GOAL OF THE EXERCISE |
Within the lines below, find those that hold the string "geometry" and copy each one.
___ DATASET EXTRACT
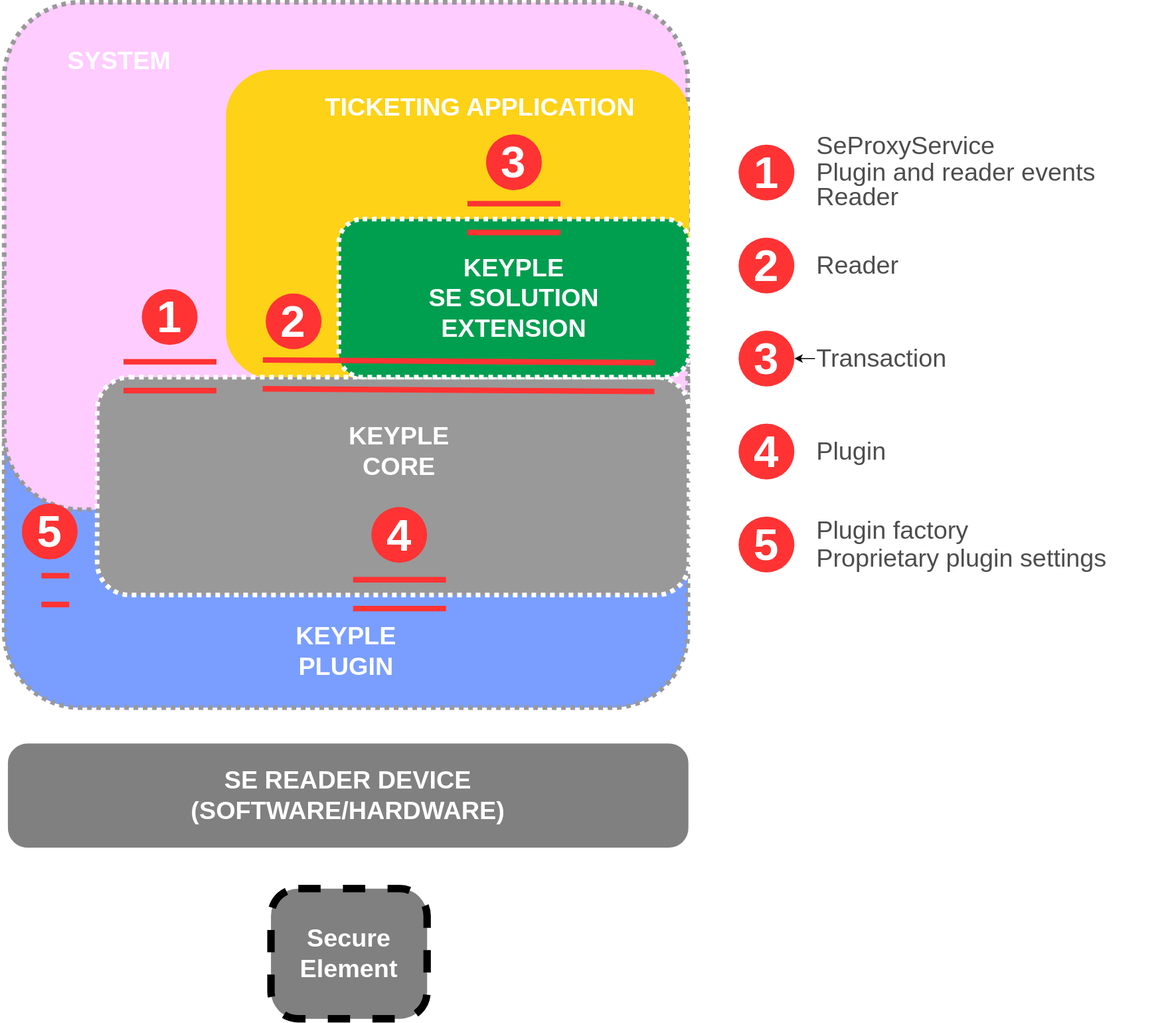
Before: content/docs/API Reference/keyple-interfaces-2.svg, a diagram exported from draw.io (jeanpierrefortune/keyple-website-1). Source tidied: cells renumbered, new cells last; positions are measured from the earlier drawing's top-left corner, leaving out a move shared by most shapes.
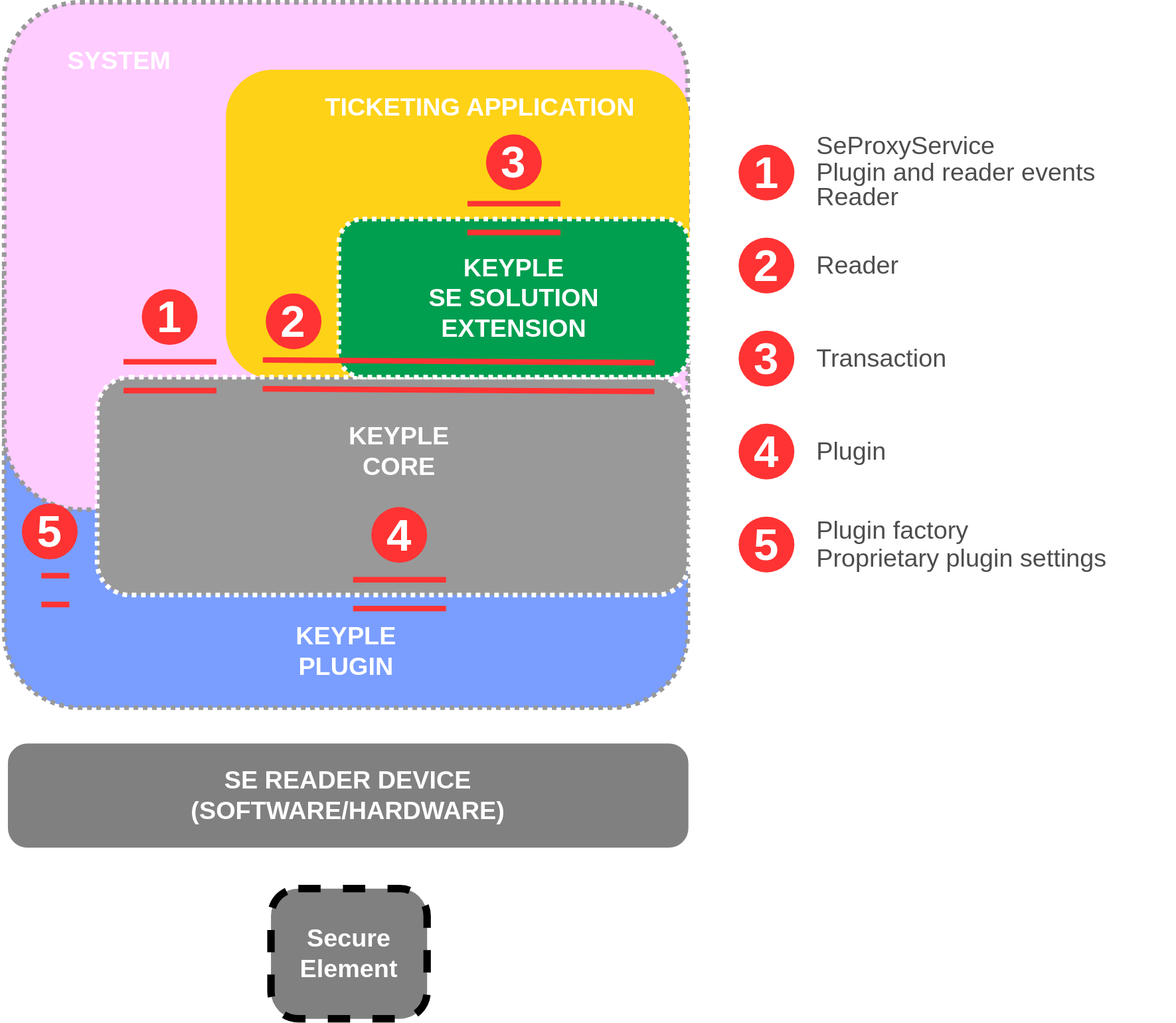
The same diagram one commit later.

Diff of the diagram source:
```diff
@@ -56,9 +56,6 @@
     <mxCell id="17" value="&lt;b&gt;&lt;font style=&quot;font-size: 48px&quot; color=&quot;#ffffff&quot;&gt;1&lt;/font&gt;&lt;/b&gt;" style="ellipse;whiteSpace=wrap;html=1;fillColor=#FF3333;strokeColor=none;" parent="1" vertex="1">
       <mxGeometry x="790" y="153" width="60" height="60" as="geometry" />
     </mxCell>
-    <mxCell id="18" style="edgeStyle=orthogonalEdgeStyle;rounded=0;jettySize=auto;html=1;" parent="1" edge="1" source="19" target="30">
-      <mxGeometry relative="1" as="geometry" />
-    </mxCell>
     <mxCell id="19" value="Transaction" style="text;html=1;strokeColor=none;fillColor=none;align=left;verticalAlign=middle;whiteSpace=wrap;rounded=0;fontSize=27;fontColor=#4D4D4D;" parent="1" vertex="1">
       <mxGeometry x="872.2" y="373" width="387.8" height="20" as="geometry" />
     </mxCell>
```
______
ANSWER SPACE |
       <mxGeometry x="790" y="153" width="60" height="60" as="geometry" />
-      <mxGeometry relative="1" as="geometry" />
       <mxGeometry x="872.2" y="373" width="387.8" height="20" as="geometry" />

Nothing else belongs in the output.